|Intel Core i7-3770K Ivy Bridge Processor|
|Reviews - Featured Reviews: Processors|
|Written by David Ramsey|
|Monday, 23 April 2012|
Page 12 of 19
HD4000: DX10 Performance
The HD 4000 iGPU built into the Ivy Bridge processors is the first Intel integrated GPU to support DX11. The Sandy Bridge's HD3000 iGPU only supported up to DX10.1, so for my first graphics tests I stuck with DX10 software. I compared the HD3000, HD4000, and Radeon HD5770 GPUs using Unigine's Heaven 3.0 benchmark set to DX10 graphics, with shaders set to "medium", no anti-aliasing, 4x anisotropic filtering, and a resolution of 1680x1050. This benchmark takes you on a fly-through exploration of a beautifully-rendered city floating in the clouds.
I also used Futuremark's PCMark Vantage, selecting the "Jane Nash" and "New Calico" benchmarks. The former tracks a 60s-era female spy as she's discovered in the evil villian's lair and must run for her life, stealing a jet-powered flying boat to escape, while the latter shows a giant space battleship hovering outside an asteroid belt, dispatching a fleet of space fighters which mercilessly bombard the planet below. I set PCMark Vantage to the "Entry Level" presets with "optimal textures" and the same 1680x1050 resolution used in the Heaven benchmark.
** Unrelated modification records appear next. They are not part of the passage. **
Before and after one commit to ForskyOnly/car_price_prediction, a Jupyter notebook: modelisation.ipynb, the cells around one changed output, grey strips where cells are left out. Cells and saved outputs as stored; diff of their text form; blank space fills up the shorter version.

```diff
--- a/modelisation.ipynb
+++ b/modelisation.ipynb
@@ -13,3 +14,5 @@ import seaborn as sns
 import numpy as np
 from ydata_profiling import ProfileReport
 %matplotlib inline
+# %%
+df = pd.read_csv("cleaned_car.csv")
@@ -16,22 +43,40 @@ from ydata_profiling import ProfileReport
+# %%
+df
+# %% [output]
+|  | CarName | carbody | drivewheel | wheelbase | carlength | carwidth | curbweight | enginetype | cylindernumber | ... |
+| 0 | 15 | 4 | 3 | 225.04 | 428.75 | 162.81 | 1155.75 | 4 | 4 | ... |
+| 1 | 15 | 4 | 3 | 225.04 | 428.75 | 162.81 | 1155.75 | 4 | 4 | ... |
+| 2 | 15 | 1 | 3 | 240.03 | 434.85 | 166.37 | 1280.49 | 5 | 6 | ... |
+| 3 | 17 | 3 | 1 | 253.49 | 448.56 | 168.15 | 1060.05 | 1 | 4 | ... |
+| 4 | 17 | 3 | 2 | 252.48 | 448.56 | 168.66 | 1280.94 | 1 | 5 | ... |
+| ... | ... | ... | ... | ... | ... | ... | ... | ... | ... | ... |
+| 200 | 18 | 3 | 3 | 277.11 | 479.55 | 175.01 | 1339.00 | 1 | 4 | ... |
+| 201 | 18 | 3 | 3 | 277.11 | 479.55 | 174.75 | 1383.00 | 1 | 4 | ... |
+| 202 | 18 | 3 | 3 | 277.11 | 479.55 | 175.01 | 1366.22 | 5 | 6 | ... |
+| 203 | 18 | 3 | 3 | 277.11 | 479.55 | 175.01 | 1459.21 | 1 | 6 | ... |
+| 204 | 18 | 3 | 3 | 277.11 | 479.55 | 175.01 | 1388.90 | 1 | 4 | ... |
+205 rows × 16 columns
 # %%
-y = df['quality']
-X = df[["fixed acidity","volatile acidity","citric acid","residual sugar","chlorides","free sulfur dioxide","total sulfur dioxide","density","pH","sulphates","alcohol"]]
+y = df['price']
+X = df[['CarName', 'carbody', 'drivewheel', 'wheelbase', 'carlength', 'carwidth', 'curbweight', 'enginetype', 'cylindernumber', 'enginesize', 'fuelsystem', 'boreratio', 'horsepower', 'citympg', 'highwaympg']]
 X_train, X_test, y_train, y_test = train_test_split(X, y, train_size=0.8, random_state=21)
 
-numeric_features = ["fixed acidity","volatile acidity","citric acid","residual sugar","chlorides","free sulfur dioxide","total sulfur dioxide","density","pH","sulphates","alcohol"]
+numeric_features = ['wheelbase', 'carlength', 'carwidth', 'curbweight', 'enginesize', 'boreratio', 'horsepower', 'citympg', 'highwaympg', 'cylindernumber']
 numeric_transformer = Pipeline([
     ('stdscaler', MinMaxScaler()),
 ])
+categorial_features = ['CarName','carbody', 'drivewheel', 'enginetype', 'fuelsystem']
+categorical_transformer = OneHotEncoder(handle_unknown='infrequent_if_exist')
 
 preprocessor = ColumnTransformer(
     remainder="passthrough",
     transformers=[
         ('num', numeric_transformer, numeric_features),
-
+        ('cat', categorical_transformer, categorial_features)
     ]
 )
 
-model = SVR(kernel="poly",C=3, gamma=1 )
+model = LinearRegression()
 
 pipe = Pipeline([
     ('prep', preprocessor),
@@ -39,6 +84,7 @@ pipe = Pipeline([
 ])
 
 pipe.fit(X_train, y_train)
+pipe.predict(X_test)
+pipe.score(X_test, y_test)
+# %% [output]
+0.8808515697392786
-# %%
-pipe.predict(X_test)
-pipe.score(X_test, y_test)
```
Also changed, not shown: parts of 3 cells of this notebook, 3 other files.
As these results show, neither iGPU is suitable for serious gaming at this resolution. And in the case of PCMark Vantage, "entry level" settings mean precisely that: water is a static, unmoving texture, even as boats plow through it; cloth doesn't drape, and so forth...it's a pretty bare-bones experience. While the HD4000 does substantially better than the HD3000 in these tests, outperforming its older incarnation by 45%, 70%, and 49%, respectively, it's still nothing that any gamer would consider even close to playable. Even casual gamers would be well advised to pony up the $100 or so for a Radeon HD5770 video card, or something else in that class, as it makes the difference between playability and non-playability.